Esther Hayut has made her mark on the Supreme Court approximately one year into taking office.
She has fought and negotiated with Justice Minister Ayelet Shaked over new appointments to the court, with each side getting to pick a justice more to their liking.
Along with Attorney-General Avichai Mandelblit and the Kulanu Party, Hayut recently headed off a push by Shaked and Bayit Yehudi to give 61 members of the Knesset the power to veto Supreme Court rulings.
In May, she delivered an unusually blunt speech, warning that if the proposed bill was passed, the Supreme Court would lose its independence, and there would be no entity to protect the rights of the weak.
She said the status of the Supreme Court was not the issue, but rather the eradication of basic human rights and the legal chaos that would result.
Taking office at the relatively young age of 64, Hayut will run the court for six years – longer than both recent chief justices Asher Grunis and Miriam Naor combined.
Hayut is respected by both sides of the debates over judicial interpretation, which probably reflects her mostly centrist positions, even if she is more in the moderate–activist camp.
Far more like Naor and Grunis than Aharon Barak or Dorit Beinisch, the true activist chief justices, she is frequently in the majority when the court splits but upholds Knesset laws.
In terms of the feel of her courtroom, she has been aggressive on the bench, interrupting even famous lawyers much more frequently than her predecessors.
While the High Court during her reign has pressed the government to resolve the issue of haredim (ultra-Orthodox) integrating into the IDF, her court still has two mega-issues it will need to rule on: the Settlements Regulations Law and the Jewish Nation-State Law.
Hayut has waded into two other controversies. She quickly sidelined a lower court judge for improper texting with a prosecutor regarding detention hearings. She also quickly offered her own personal testimony relating to accusations (eventually dismissed) that a former aide to the prime minister was trying to improperly influence the appointment of the attorney-general in 2015.

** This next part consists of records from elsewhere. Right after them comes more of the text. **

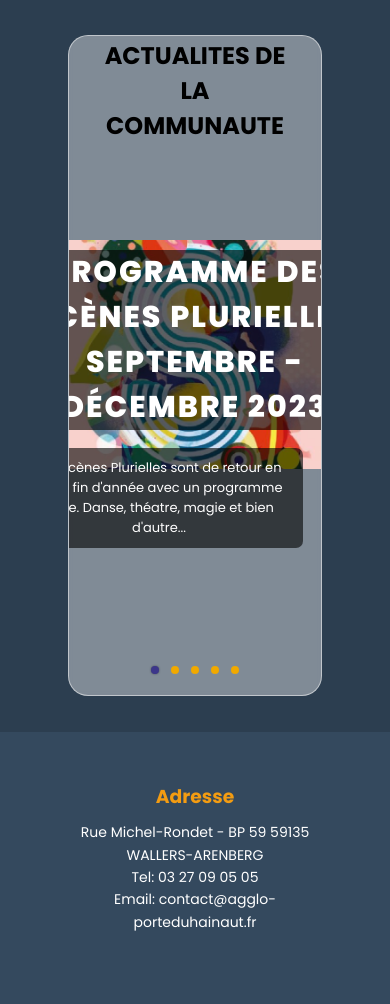
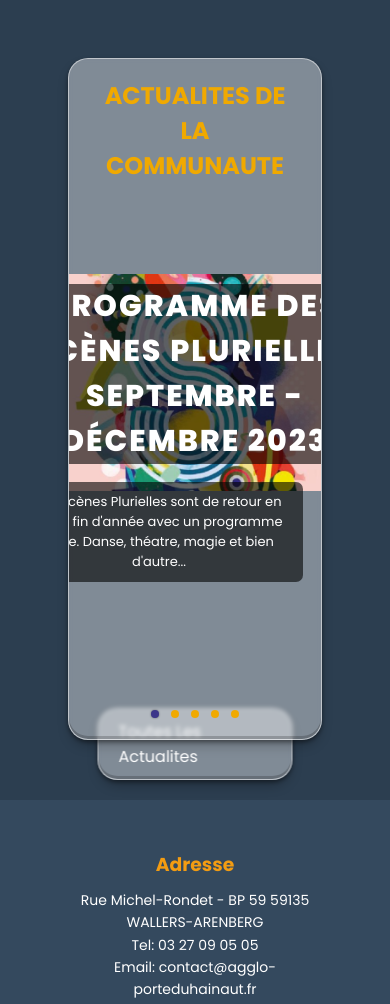
Before and after one commit to justfreezo/SAe-S3-RefonteSiteWeb, a plain HTML site: page website/index.html in a window 390 px wide. Shown: the part 846-1850 px from the top of the page. Drawn offline with nearby package versions, Linux system fonts and the light colour scheme.

Commit message:
Added carrousel + moved footer CSS

```diff
--- a/website/css/style.css
+++ b/website/css/style.css
@@ -25,7 +25,7 @@ body {
     display: flex;
     justify-content: space-between;
     align-items: center;
-    z-index: 1;
+    z-index: 100;
 }
 
 .header::before {
@@ -260,7 +260,7 @@ body {
     justify-content: center;
     align-items: center;
     width: 100%;
-    height: 87vh;
+    height: 120vh;
     margin-top: 100vh;
     overflow: hidden;
     background-color: #2c3e50;
@@ -268,10 +268,21 @@ body {
 
 .slider-title {
     position: absolute;
-    top: 40px;
+    top: 10%;
     left: 50%;
     transform: translateX(-50%);
-    color: black;
+    color: #f0a900;
+    font-size: 24px;
+    text-align: center;
+    z-index: 2;
+}
+
+.img-slider .slider-title {
+    position: absolute;
+    top: 5%;
+    left: 50%;
+    transform: translateX(-50%);
+    color: #f0a900;
     font-size: 24px;
     text-align: center;
     z-index: 2;
@@ -284,7 +295,7 @@ body {
     align-items: center;
     z-index: 1;
     width: 65%;
-    height: 90%;
+    height: 70%;
     text-align: center;
     overflow: hidden;
     background: rgba(255,255,255,0.4);
@@ -292,12 +303,14 @@ body {
     border: 1px solid rgba(255,255,255,0.5);
     backdrop-filter: blur(2px);
     -webkit-backdrop-filter: blur(5px);
+    box-shadow: rgba(0, 0, 0, 0.4) 0 2px 4px, rgba(0, 0, 0, 0.3) 0 7px 13px -3px, rgba(0, 0, 0, 0.2) 0 -3px 0 inset;
+    flex-direction: column;
 }
 
 .img-slider .slide{
     z-index: 1;
     position: absolute;
-    width: 800px;
+    width: 85%;
     clip-path: circle(0% at 0 50%);
 }
 
@@ -310,7 +323,7 @@ body {
 .img-slider .slide img{
     z-index: 1;
     border-radius: 10px;
-    width: 100%;
+    width: 95%;
 }
 
 .img-slider .slide.active a .zoom-image {
@@ -368,6 +381,28 @@ body {
 .img-slider .navigation .btn.active{
     background: #3c368a;
     box-shadow: 0 0 2px rgba(0, 0, 0, 0.5);
+}
+
+.all-news-button {
+    position: absolute;
+    bottom: 20px; /* Adjust the distance from the bottom */
+    left: 50%; /* Position it in the center horizontally */
+    transform: translateX(-50%);
+    padding: 10px 20px;
+    color: #fff;
+    text-decoration: none;
+    font-size: 16px;
+    transition: background-color 0.3s ease;
+    background: rgba(255, 255, 255, 0.4);
+    border-radius: 20px;
+    border: 1px solid rgba(255, 255, 255, 0.5);
+    backdrop-filter: blur(2px);
+    -webkit-backdrop-filter: blur(5px);
+    box-shadow: rgba(0, 0, 0, 0.4) 0 2px 4px, rgba(0, 0, 0, 0.3) 0 7px 13px -3px, rgba(0, 0, 0, 0.2) 0 -3px 0 inset;
+}
+
+.all-news-button:hover {
+    background-color: #f39c12;
 }
 
 #footer {
@@ -477,39 +512,17 @@ body {
     .header {
         padding: 1.3rem 5%;
     }
-}
 
-@media(max-width: 820px){
-    .img-slider .slide{
-        width: 600px;
-        height: 375px;
+    .slider-container {
+        height: 95vh;
     }
 
-    .img-slider .slide .info{
-        padding: 10px 25px;
-    }
-
-    .img-slider .slide .info h2{
-        font-size: 35px;
-    }
-
-    .img-slider .slide .info p{
-        width: 70%;
-        font-size: 15px;
-    }
-
-    .img-slider .navigation{
-        bottom: 25px;
-    }
-
-    .img-slider .navigation .btn{
-        width: 10px;
-        height: 10px;
-        margin: 8px;
+    .img-slider{
+        height: 85%;
     }
 }
 
-@media (max-width: 760px) {
+@media (max-width: 820px) {
     .header {
         padding: 0;
     }
@@ -584,9 +597,38 @@ body {
     .wrapper .carousel {
         grid-auto-columns: 100%;
     }
+
+    .img-slider .slide{
+        width: 660px;
+        height: 375px;
+    }
+
+    .img-slider .slide .info{
+        padding: 10px 25px;
+    }
+
+    .img-slider .slide .info h2{
+        font-size: 35px;
+    }
+
+    .img-slider .slide .info p{
+        width: 70%;
+        font-size: 15px;
+    }
+
+    .img-slider .navigation{
+        bottom: 25px;
+    }
+
+    .img-slider .navigation .btn{
+        width: 10px;
+        height: 10px;
+        margin: 8px;
+    }
 }
 
-@media(max-width: 620px){
+@media(max-width: 792px){
+
     .img-slider .slide{
         width: 400px;
         height: 250px;
@@ -609,7 +651,7 @@ body {
         bottom: 15px;
     }
 
-    .img-slider .navigation .btn{
+    .img-slider .navigation .btn {
         width: 8px;
         height: 8px;
         margin: 6px;
--- a/website/index.html
+++ b/website/index.html
@@ -147,6 +147,7 @@
                 <div class="btn"></div>
             </div>
         </div>
+        <a href="https://www.agglo-porteduhainaut.fr/actualites" class="all-news-button">Toutes Les Actualites</a>
     </div>
 
     <footer class="footer-background">
```
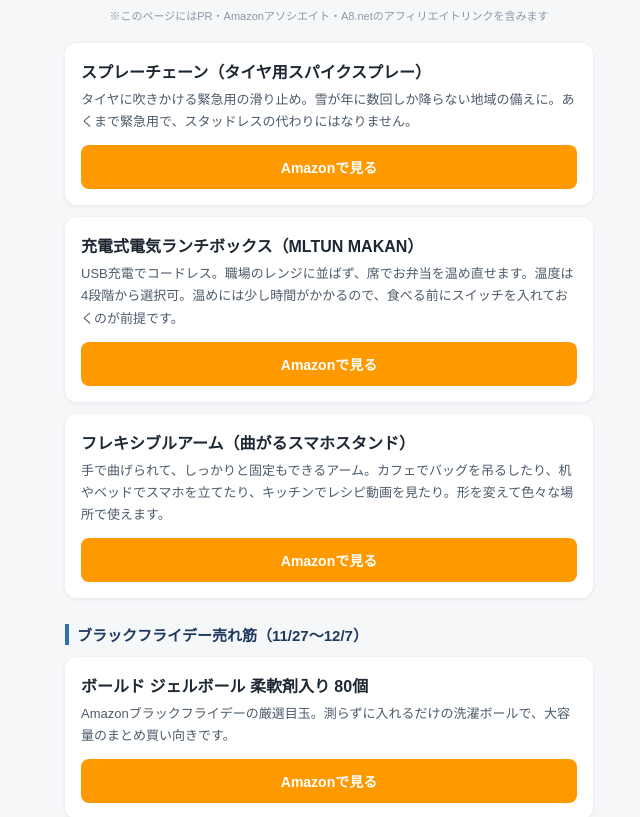
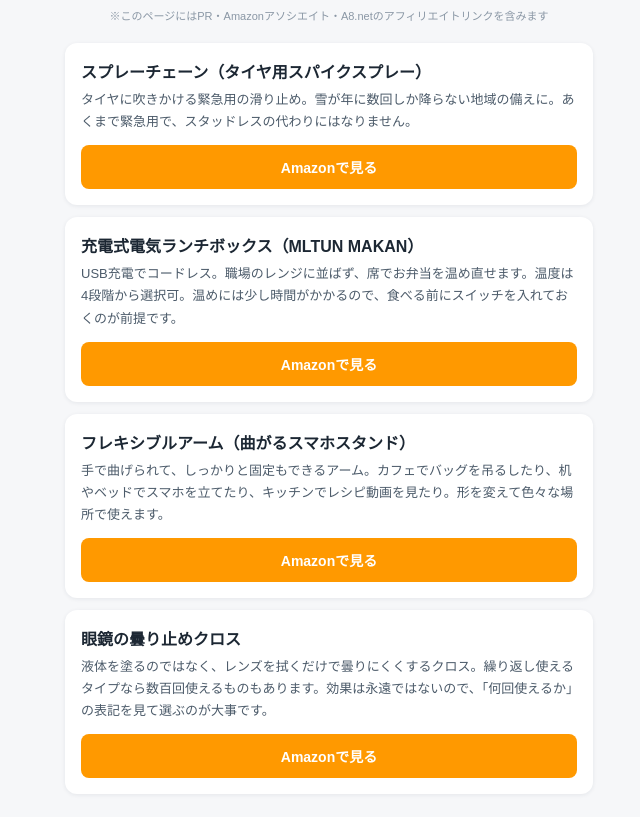
Before and after one commit to tk-ramen/kotone-links, a plain HTML site: page index.html in a window 1280 px wide. Shown: the part 135-952 px from the top of the page, without its empty margins (311-951 px from the left). Drawn offline with Linux system fonts and the light colour scheme.

Commit message:
眼鏡の曇り止めクロスのカードを追加

```diff
--- a/index.html
+++ b/index.html
@@ -47,6 +47,12 @@
     <h3>フレキシブルアーム（曲がるスマホスタンド）</h3>
     <p>手で曲げられて、しっかりと固定もできるアーム。カフェでバッグを吊るしたり、机やベッドでスマホを立てたり、キッチンでレシピ動画を見たり。形を変えて色々な場所で使えます。</p>
     <a class="btn amz" href="https://www.amazon.co.jp/s?k=%E3%83%95%E3%83%AC%E3%82%AD%E3%82%B7%E3%83%96%E3%83%AB%E3%82%A2%E3%83%BC%E3%83%A0+%E3%82%B9%E3%83%9E%E3%83%9B%E3%82%B9%E3%82%BF%E3%83%B3%E3%83%89&tag=tkramen2574-22" rel="nofollow sponsored noopener" target="_blank">Amazonで見る</a>
+  </div>
+
+  <div class="card">
+    <h3>眼鏡の曇り止めクロス</h3>
+    <p>液体を塗るのではなく、レンズを拭くだけで曇りにくくするクロス。繰り返し使えるタイプなら数百回使えるものもあります。効果は永遠ではないので、「何回使えるか」の表記を見て選ぶのが大事です。</p>
+    <a class="btn amz" href="https://www.amazon.co.jp/s?k=%E7%9C%BC%E9%8F%A1+%E6%9B%87%E3%82%8A%E6%AD%A2%E3%82%81+%E3%82%AF%E3%83%AD%E3%82%B9&tag=tkramen2574-22" rel="nofollow sponsored noopener" target="_blank">Amazonで見る</a>
   </div>
 
   <h2>ブラックフライデー売れ筋（11/27〜12/7）</h2>
```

Prior to 1990, Hayut spent more than a decade in the private sector, before climbing up the judicial ladder post-by-post from 1990-2004 until reaching the Supreme Court.